Most people think of a trademark as a word or symbol, but shapes, configurations, and sounds can act and be registered as trademark as well. Below is an example of a soundmark that recently issued:

Matthew volunteered at the American Bar Association Intellectual Property Law section booth. 

The booth featured two games for the event. One was a brand memory game with cards showing the color and font of a brand’s trademark, but without the trademark. The participants were then challenged to guess what the trademark was and who owned it.

The second game, for younger kids, Matthew helped developed. The game featured showed registered trademark shapes or product configurations and asked the kids to guess the product. For instance, the shape of a  PEEP chick, a registered trademark, was shown and the kids had to guess the shape was a PEEP chick. Other shapes in the game were the Sun Chips' ruffled chip and Pepperidge Farm's goldfish cracker shape.

This is an annual event, so if you missed it this year, you can attend it in October 2015.


Insuring Your Start-Up Against Litigation


written by James Kobucar, Esq., Patent Attorney at Gearhart Law

            About a year ago, a crowdfunding campaign was run by to raise money for its business. However, this wasn’t your typical crowdfunding campaign. Ditto was attempting to raise money to fight an allegation of patent infringement made by a “non-practicing entity (NPE)” or patent troll.

            Many in the start-up community are aware of the existence of these entities and the high level of damage such an allegation can cause to a start-up. According to John Amster, CEO of RPX, Corporation, “if a start-up gets hit [by an infringement suit], it’s a catastrophic outcome.” Indeed, statistics show that the average cost of a “small” case (with projected liabilities under $10 million) is about $1.25 million to litigate, with the alternative being a settlement which may or may not be warranted. 
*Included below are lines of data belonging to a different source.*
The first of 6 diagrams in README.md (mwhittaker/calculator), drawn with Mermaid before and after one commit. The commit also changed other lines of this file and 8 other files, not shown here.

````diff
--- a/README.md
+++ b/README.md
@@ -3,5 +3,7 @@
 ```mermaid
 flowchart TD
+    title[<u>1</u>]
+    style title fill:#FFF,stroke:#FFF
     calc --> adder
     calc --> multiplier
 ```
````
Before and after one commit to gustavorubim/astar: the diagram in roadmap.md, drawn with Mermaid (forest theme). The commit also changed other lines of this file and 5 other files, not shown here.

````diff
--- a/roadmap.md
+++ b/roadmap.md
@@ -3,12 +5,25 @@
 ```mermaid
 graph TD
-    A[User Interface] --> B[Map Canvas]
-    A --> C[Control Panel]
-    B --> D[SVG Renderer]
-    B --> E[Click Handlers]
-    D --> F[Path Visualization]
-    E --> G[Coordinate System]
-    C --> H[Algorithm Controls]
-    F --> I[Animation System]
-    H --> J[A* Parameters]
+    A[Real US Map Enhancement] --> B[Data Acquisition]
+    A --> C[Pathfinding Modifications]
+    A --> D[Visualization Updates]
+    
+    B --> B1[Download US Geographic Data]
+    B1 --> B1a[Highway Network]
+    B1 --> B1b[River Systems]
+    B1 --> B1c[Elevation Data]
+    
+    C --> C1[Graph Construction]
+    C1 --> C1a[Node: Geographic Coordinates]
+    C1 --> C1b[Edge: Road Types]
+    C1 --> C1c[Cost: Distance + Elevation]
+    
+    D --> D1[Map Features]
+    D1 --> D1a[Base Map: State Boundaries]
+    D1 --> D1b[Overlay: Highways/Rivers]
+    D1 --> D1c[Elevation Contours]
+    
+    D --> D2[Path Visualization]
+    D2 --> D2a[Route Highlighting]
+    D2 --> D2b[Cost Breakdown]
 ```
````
Thus, RPX has found a niche in the business of providing patent risk management services. The company identifies and purchases patent assets they deem of high value and then charges a fee to companies to have access to these patents for defensive purposes. Currently, the company owns about 4,900 U.S. and International patent assets. The model has thus far proved successful for the six-year old company with membership fees for companies ranging from about $65,000 to $6.9 million and expected revenues this year of around $256 million.
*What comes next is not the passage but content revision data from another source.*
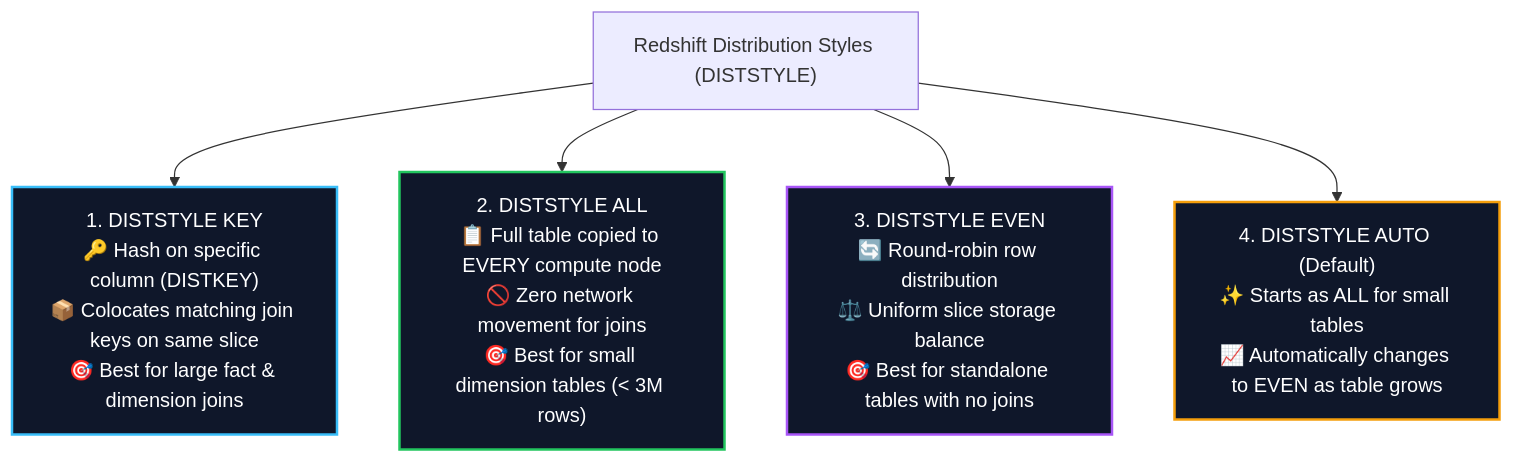
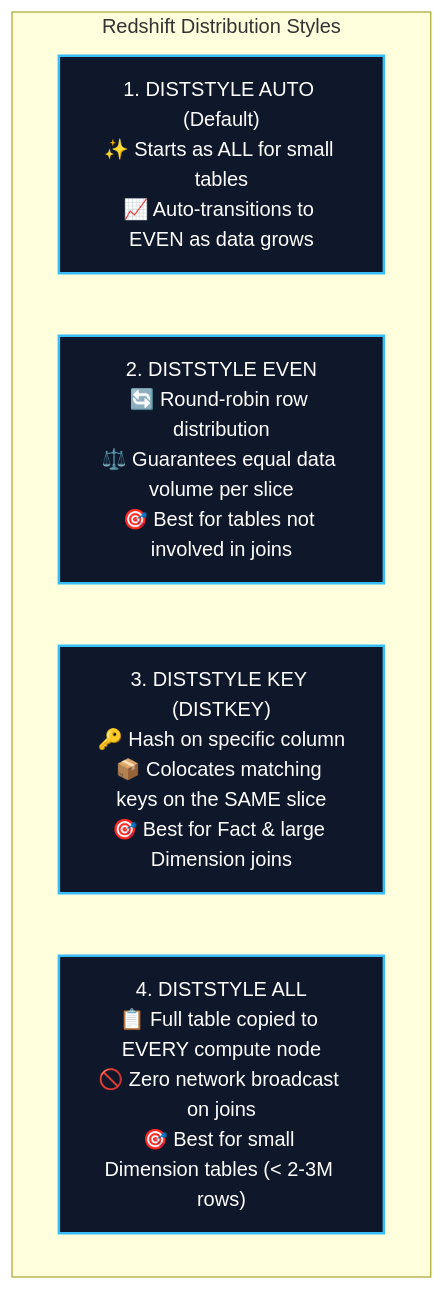
Before and after one commit to Wathon/aws-dea-c01-note: the second of 9 diagrams in content/02-services/database/redshift.md, drawn with Mermaid. The commit also changed other lines of this file, not shown here.

Commit message:
feat(redshift): comprehensively map and detail all 46 course slides (pages 220-265) into master study note

````diff
--- a/content/02-services/database/redshift.md
+++ b/content/02-services/database/redshift.md
@@ -131,17 +156,12 @@
 ```mermaid
 graph TD
-    DistStyle["Redshift Distribution Styles (DISTSTYLE)"] --> Key["1. DISTSTYLE KEY<br/>🔑 Hash on specific column (DISTKEY)<br/>📦 Colocates matching join keys on same slice<br/>🎯 Best for large fact & dimension joins"]
-    DistStyle --> All["2. DISTSTYLE ALL<br/>📋 Full table copied to EVERY compute node<br/>🚫 Zero network movement for joins<br/>🎯 Best for small dimension tables (< 3M rows)"]
-    DistStyle --> Even["3. DISTSTYLE EVEN<br/>🔄 Round-robin row distribution<br/>⚖️ Uniform slice storage balance<br/>🎯 Best for standalone tables with no joins"]
-    DistStyle --> Auto["4. DISTSTYLE AUTO (Default)<br/>✨ Starts as ALL for small tables<br/>📈 Automatically changes to EVEN as table grows"]
+    subgraph DistStyles["Redshift Distribution Styles"]
+        D_Auto["1. DISTSTYLE AUTO (Default)<br/>✨ Starts as ALL for small tables<br/>📈 Auto-transitions to EVEN as data grows"]
+        D_Even["2. DISTSTYLE EVEN<br/>🔄 Round-robin row distribution<br/>⚖️ Guarantees equal data volume per slice<br/>🎯 Best for tables not involved in joins"]
+        D_Key["3. DISTSTYLE KEY (DISTKEY)<br/>🔑 Hash on specific column<br/>📦 Colocates matching keys on the SAME slice<br/>🎯 Best for Fact & large Dimension joins"]
+        D_All["4. DISTSTYLE ALL<br/>📋 Full table copied to EVERY compute node<br/>🚫 Zero network broadcast on joins<br/>🎯 Best for small Dimension tables (< 2-3M rows)"]
+    end
 
-    classDef k fill:#0f172a,stroke:#38bdf8,stroke-width:2px,color:#fff;
-    classDef a fill:#0f172a,stroke:#22c55e,stroke-width:2px,color:#fff;
-    classDef e fill:#0f172a,stroke:#a855f7,stroke-width:2px,color:#fff;
-    classDef au fill:#0f172a,stroke:#f59e0b,stroke-width:2px,color:#fff;
-
-    class Key k;
-    class All a;
-    class Even e;
-    class Auto au;
+    classDef d fill:#0f172a,stroke:#38bdf8,stroke-width:2px,color:#fff;
+    class D_Auto,D_Even,D_Key,D_All d;
 ```
````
            Obviously, such fees are not practical for most all start-ups and entrepreneurs who rely on every cent to make their dreams a success, but recently RPX rolled out a line of lower cost insurance options. This includes patent litigation insurance premiums starting at $7,500 for $1 million in coverage. Unlike the company’s previous offerings, there's no limit as to the size of the company seeking coverage and RPX will even insure pre-revenue companies. This should prove advantageous for the entrepreneurial community as larger companies are much more willing to take on these NPEs leaving the smaller companies as vulnerable as ever.

            Thus, if you are a start-up (especially in the tech community) some form of litigation insurance may be another avenue to explore to secure your company’s position. It should go without saying, but there are many, many more terms, exceptions, and limitations involved with such insurance than those mentioned in this blog and other forms of protection may be available as well.

Overall, it seems the business community as a whole is taking a harder stance against the NPEs. Hopefully, this is another step in the right direction to help protect the innumerable start-ups and entrepreneurs working to establish themselves in the business community.